__YOUR TASK__. Wherever the word "progression" appears in the entries, copy the whole line.

__RECORDED DATA__.
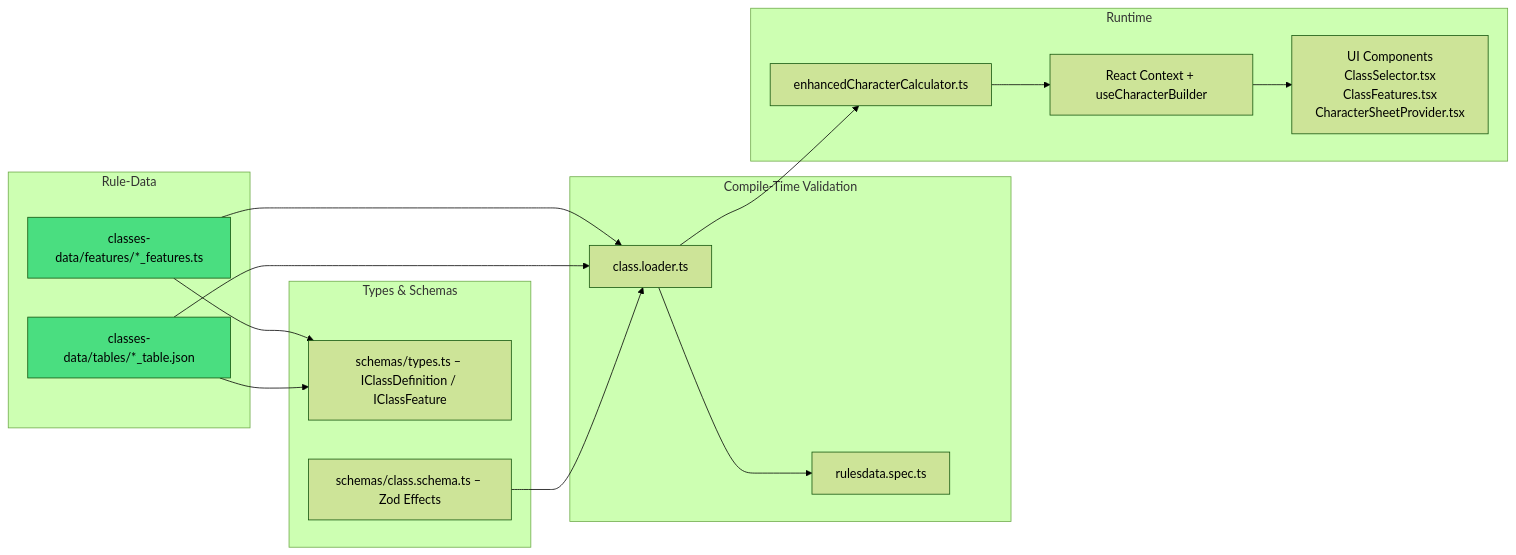
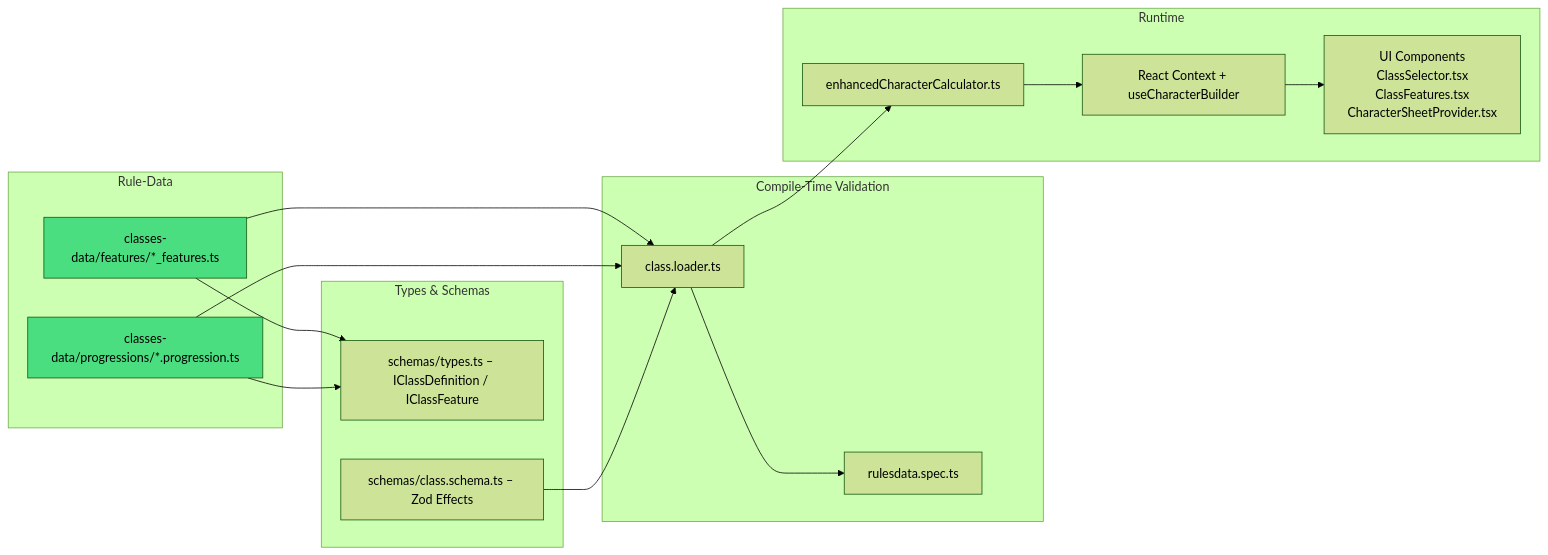
One commit to YasafVol/dc20clean changed the diagram in docs/systems/CLASS_SYSTEM.MD. Above: the diagram before and after it, drawn with Mermaid (forest theme). The commit also changed other lines of this file and 32 other files, not shown here.

First line of the commit message:
refactor(rules): migrate class progression data from JSON to TypeScript

````diff
--- a/docs/systems/CLASS_SYSTEM.MD
+++ b/docs/systems/CLASS_SYSTEM.MD
@@ -12,34 +12,34 @@
 ```mermaid
 flowchart LR
     subgraph Rule-Data
         A1[classes-data/features/*_features.ts]
-        A2[classes-data/tables/*_table.json]
+        A2[classes-data/progressions/*.progression.ts]
         style A1 fill:#4ade80,color:#000
         style A2 fill:#4ade80,color:#000
     end
 
     subgraph Types & Schemas
         B1[schemas/types.ts – IClassDefinition / IClassFeature]
         B2[schemas/class.schema.ts – Zod Effects]
     end
 
     A1 --> B1
     A2 --> B1
 
     subgraph Compile-Time Validation
         C1[class.loader.ts]
         C2[rulesdata.spec.ts]
     end
 
     A1 & A2 --> C1
     B2 --> C1
     C1 --> C2
 
     subgraph Runtime
         D1[enhancedCharacterCalculator.ts]
         D2[React Context + useCharacterBuilder]
         D3[UI Components<br/>ClassSelector.tsx<br/>ClassFeatures.tsx<br/>CharacterSheetProvider.tsx]
     end
 
     C1 --> D1 --> D2 --> D3
 ```
````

__ANSWER TO THIS EXERCISE__.
refactor(rules): migrate class progression data from JSON to TypeScript
+        A2[classes-data/progressions/*.progression.ts]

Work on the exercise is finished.